Homeland Security

Post-Caliphate ISIS 'as Adaptive and Savvy as it is Cruel and Evil,' Warns Defense Official

An SDF fighter picks up an Islamic State flag left in the city of Raqqa, Syria, on Oct. 18, 2017. (AP Photo/Asmaa Waguih)

ARLINGTON, Va. — The spokesman for U.S.-led coalition operations in Syria and Iraq said there are estimated to be fewer than 3,000 ISIS fighters left today, though the terror group has been adapting to its battlefield losses as it transitions into a virtual caliphate.

Col. Ryan Dillon told Pentagon reporters from Kuwait today that Russian claims of an ISIS-less Syria are not true, as the Syrian Democratic Forces continue to encounter and fight ISIS particularly in the Middle Euphrates River Valley. Iraq, however, has gained control of all territory once occupied by the Islamic State.

“The fight against ISIS remnants continues today,” Dillon said. “Iraqi Security Forces conduct clearance operations and pursue pockets of enemy ISIS fighters to thoroughly eradicate these terrorist elements hiding throughout the country.”

In Syria, ISIS “is putting up a stiff defense in remaining territories in the MERV, likely as a delaying action to allow other elements to displace to southwest and northwest Syria to seek sanctuary and/or continue to fight.” ISIS also “may have slipped through porous Syrian and Russian defenses to arrive in areas near Damascus” by the hundreds, the Operation Inherent Resolve spokesman said, as in other areas the SDF has been tangling with a “desperate and dwindling ISIS force” that “continues to fight vigorously.”
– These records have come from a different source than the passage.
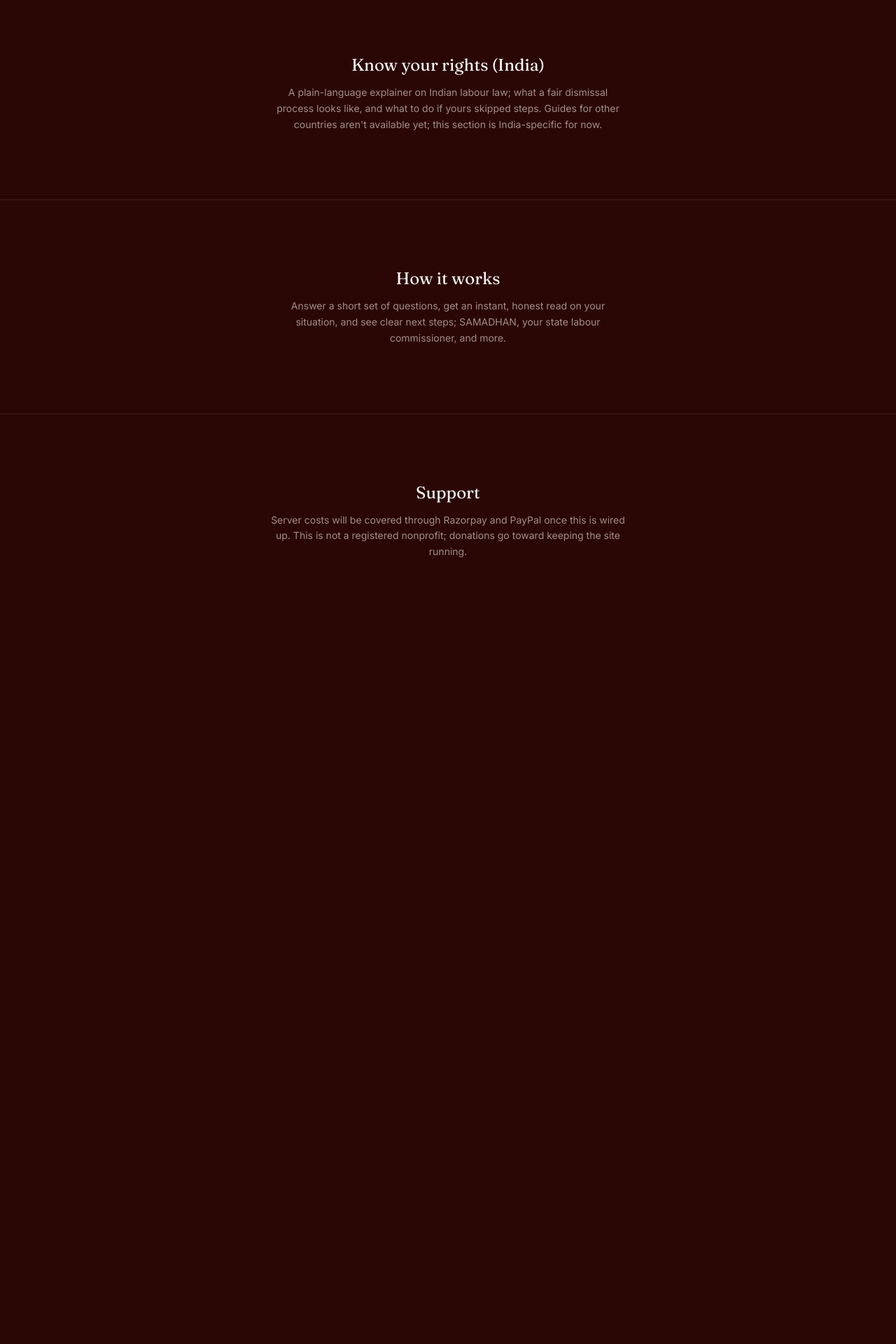
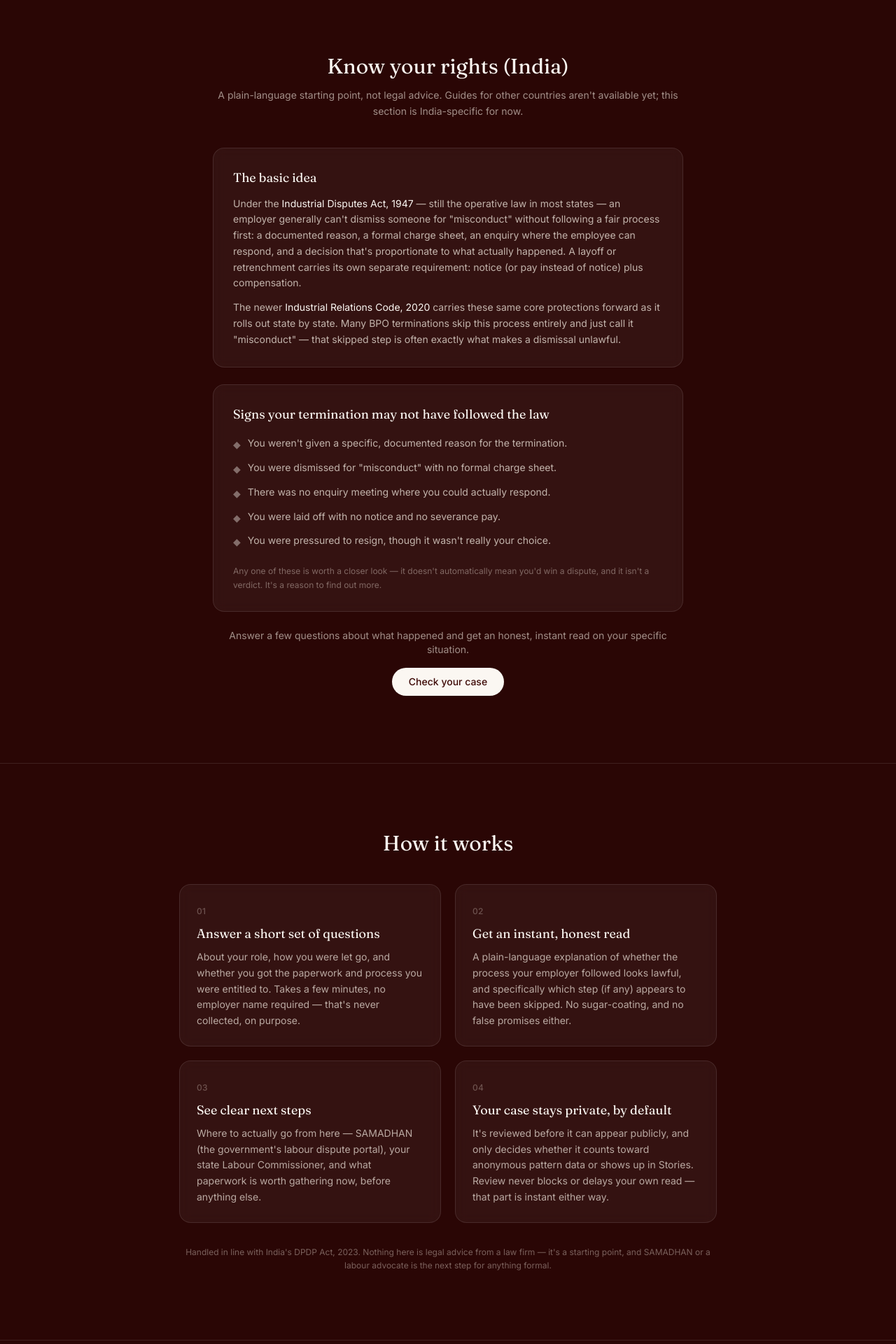
Before and after one commit to wajidfarooqtemp-web/whyfired, a React (Vite) app: page / in a window 1280 px wide. Shown: the part 820-2740 px from the top of the page at 70% size. Before the commit the page ends 1716 px from the top, so only its background shows below. Built offline with nearby package versions, Linux system fonts and the light colour scheme; no server answers; the database is empty.

Commit message:
adding actual content to placeholder pages

```diff
--- /dev/null
+++ b/src/components/HowItWorksSection.tsx
@@ -0,0 +1,53 @@
+const STEPS = [
+  {
+    n: "01",
+    title: "Answer a short set of questions",
+    body: "About your role, how you were let go, and whether you got the paperwork and process you were entitled to. Takes a few minutes, no employer name required — that's never collected, on purpose.",
+  },
+  {
+    n: "02",
+    title: "Get an instant, honest read",
+    body: "A plain-language explanation of whether the process your employer followed looks lawful, and specifically which step (if any) appears to have been skipped. No sugar-coating, and no false promises either.",
+  },
+  {
+    n: "03",
+    title: "See clear next steps",
+    body: "Where to actually go from here — SAMADHAN (the government's labour dispute portal), your state Labour Commissioner, and what paperwork is worth gathering now, before anything else.",
+  },
+  {
+    n: "04",
+    title: "Your case stays private, by default",
+    body: "It's reviewed before it can appear publicly, and only decides whether it counts toward anonymous pattern data or shows up in Stories. Review never blocks or delays your own read — that part is instant either way.",
+  },
+];
+
+export default function HowItWorksSection() {
+  return (
+    <section id="how-it-works" className="border-t border-white/10 py-24 px-5 sm:px-8">
+      <div className="max-w-3xl mx-auto">
+        <h2 className="font-display text-2xl sm:text-3xl text-cream-50 mb-10 text-center">
+          How it works
+        </h2>
+
+        <div className="grid gap-5 sm:grid-cols-2">
+          {STEPS.map((step) => (
+            <div
+              key={step.n}
+              className="rounded-2xl border border-white/10 bg-white/5 backdrop-blur-sm p-6"
+            >
+              <span className="text-cream-100/30 text-xs font-medium tracking-wide">{step.n}</span>
+              <h3 className="font-display text-lg text-cream-50 mt-2 mb-2">{step.title}</h3>
+              <p className="text-sm text-cream-100/70 leading-relaxed">{step.body}</p>
+            </div>
+          ))}
+        </div>
+
+        <p className="text-xs text-cream-100/40 text-center mt-8 leading-relaxed">
+          Handled in line with India's DPDP Act, 2023. Nothing here is legal advice from a law
+          firm — it's a starting point, and SAMADHAN or a labour advocate is the next step for
+          anything formal.
+        </p>
+      </div>
+    </section>
+  );
+}
--- a/src/components/Navbar.tsx
+++ b/src/components/Navbar.tsx
@@ -49,6 +49,9 @@ export default function Navbar() {
            </Link>
            <Link to="/contact" className="text-sm text-cream-100/80 hover:text-cream-50 transition-colors">
               Contact
+           </Link>
+           <Link to="/patterns" className="text-sm text-cream-100/80 hover:text-cream-50 transition-colors">
+             Patterns
            </Link>
             {NAV_LINKS.map((link) => (
               <a
@@ -178,6 +181,9 @@ export default function Navbar() {
           <Link to="/contact" onClick={handleLinkClick} className="text-2xl font-display text-cream-50">
             Contact
           </Link>
+          <Link to="/patterns" onClick={handleLinkClick} className="text-2xl font-display text-cream-50">
+            Patterns
+          </Link>
           {NAV_LINKS.map((link) => (
             <a
               key={link.href}
--- /dev/null
+++ b/src/components/RightsSection.tsx
@@ -0,0 +1,74 @@
+import { Link } from "react-router-dom";
+
+const RED_FLAGS = [
+  "You weren't given a specific, documented reason for the termination.",
+  "You were dismissed for \"misconduct\" with no formal charge sheet.",
+  "There was no enquiry meeting where you could actually respond.",
+  "You were laid off with no notice and no severance pay.",
+  "You were pressured to resign, though it wasn't really your choice.",
+];
+
+export default function RightsSection() {
+  return (
+    <section id="rights" className="border-t border-white/10 py-24 px-5 sm:px-8">
+      <div className="max-w-2xl mx-auto">
+        <h2 className="font-display text-2xl sm:text-3xl text-cream-50 mb-3 text-center">
+          Know your rights (India)
+        </h2>
+        <p className="text-cream-100/60 text-sm leading-relaxed text-center mb-10">
+          A plain-language starting point, not legal advice. Guides for other countries aren't
+          available yet; this section is India-specific for now.
+        </p>
+
+        <div className="rounded-2xl border border-white/10 bg-white/5 backdrop-blur-sm p-7 mb-6">
+          <h3 className="font-display text-lg text-cream-50 mb-3">The basic idea</h3>
+          <p className="text-sm text-cream-100/75 leading-relaxed mb-3">
+            Under the <span className="text-cream-50">Industrial Disputes Act, 1947</span> — still
+            the operative law in most states — an employer generally can't dismiss someone for
+            "misconduct" without following a fair process first: a documented reason, a formal
+            charge sheet, an enquiry where the employee can respond, and a decision that's
+            proportionate to what actually happened. A layoff or retrenchment carries its own
+            separate requirement: notice (or pay instead of notice) plus compensation.
+          </p>
+          <p className="text-sm text-cream-100/75 leading-relaxed">
+            The newer <span className="text-cream-50">Industrial Relations Code, 2020</span> carries
+            these same core protections forward as it rolls out state by state. Many BPO
+            terminations skip this process entirely and just call it "misconduct" — that skipped
+            step is often exactly what makes a dismissal unlawful.
+          </p>
+        </div>
+
+        <div className="rounded-2xl border border-white/10 bg-white/5 backdrop-blur-sm p-7 mb-6">
+          <h3 className="font-display text-lg text-cream-50 mb-4">
+            Signs your termination may not have followed the law
+          </h3>
+          <ul className="space-y-2.5">
+            {RED_FLAGS.map((flag) => (
+              <li key={flag} className="flex gap-2.5 text-sm text-cream-100/75 leading-relaxed">
+                <span className="text-cream-50/40 mt-0.5">&#9670;</span>
+                <span>{flag}</span>
+              </li>
+            ))}
+          </ul>
+          <p className="text-xs text-cream-100/40 mt-5 leading-relaxed">
+            Any one of these is worth a closer look — it doesn't automatically mean you'd win a
+            dispute, and it isn't a verdict. It's a reason to find out more.
+          </p>
+        </div>
+
+        <div className="text-center">
+          <p className="text-sm text-cream-100/60 mb-4">
+            Answer a few questions about what happened and get an honest, instant read on your
+            specific situation.
+          </p>
+          <Link
+            to="/share"
+            className="inline-flex items-center rounded-full bg-cream-50 text-brand-900 text-sm font-medium px-6 py-2.5 hover:bg-white transition-colors"
+          >
+            Check your case
+          </Link>
+        </div>
+      </div>
+    </section>
+  );
+}
--- a/src/pages/Home.tsx
+++ b/src/pages/Home.tsx
@@ -1,24 +1,16 @@
 import Hero from "../components/Hero";
 import ComingSoonSection from "../components/ComingSoonSection";
 import FeaturedCases from "../components/FeaturedCases";
+import RightsSection from "../components/RightsSection";
+import HowItWorksSection from "../components/HowItWorksSection";
 
 export default function Home() {
   return (
     <>
       <Hero />
       <FeaturedCases />
-
-      {/* Placeholder sections; real content comes in as each stage is built */}
-      <ComingSoonSection
-        id="rights"
-        title="Know your rights (India)"
-        note="A plain-language explainer on Indian labour law; what a fair dismissal process looks like, and what to do if yours skipped steps. Guides for other countries aren't available yet; this section is India-specific for now."
-      />
-      <ComingSoonSection
-        id="how-it-works"
-        title="How it works"
-        note="Answer a short set of questions, get an instant, honest read on your situation, and see clear next steps; SAMADHAN, your state labour commissioner, and more."
-      />
+      <RightsSection />
+      <HowItWorksSection />
       <ComingSoonSection
         id="support"
         title="Support"
```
More than 7 million people have been liberated from ISIS by the Iraqi Security Forces and SDF. “Although ISIS’ physical caliphate has crumbled, we fully expect the enemy to make a concerted effort to maintain their presence and influence in the virtual domain. While ISIS has been defeated as a conventional fighting force, we cannot forget their terrorist roots,” Dillon warned. “We know this enemy is as adaptive and savvy as it is cruel and evil.”

He theorized that ISIS fighters are heading west because Assad’s forces are easier to deal with than the SDF, a multi-ethnic, multi-sectarian force of women and men including Kurds, Arabs and Assyrians. The SDF are anti-regime, and Assad has blasted the liberating force as “traitors.”

ISIS left behind up to 8,000 IEDs and booby traps in their onetime capital Raqqa; those have to be removed before essential services can be restored and families start moving home, Dillon stressed.

“We have seen too many times where families have returned to their homes to find these explosives … specifically looking to maim and harm civilians,” he said. “So we’re talking dresser drawers and ovens, and we’re also talking about inside of toys, like a teddy bear.”

The Raqqa Internal Security Force, which was established by the SDF to keep the peace after ISIS was cleared from the city, has more than 3,000 members. Civil councils are overseeing the stabilization efforts “so that people can start coming home to where they’re from, voluntarily and in a dignified manner.” In September, Ammar Hussain Al-Hussain, chairman of the Education Committee on the Al-Raqqa Civil Council, was killed by an IED left in a school as he was surveying preparations for kids to return to classes.

Elsewhere in Syria, Dillon said Bashar al-Assad’s regime has “not demonstrated long-term ability to prevent ISIS from resurgence or threatening us or our partners,” so there’s “legitimacy for the coalition being in Iraq and in Syria, and for remaining there until some kind of political process takes ground.”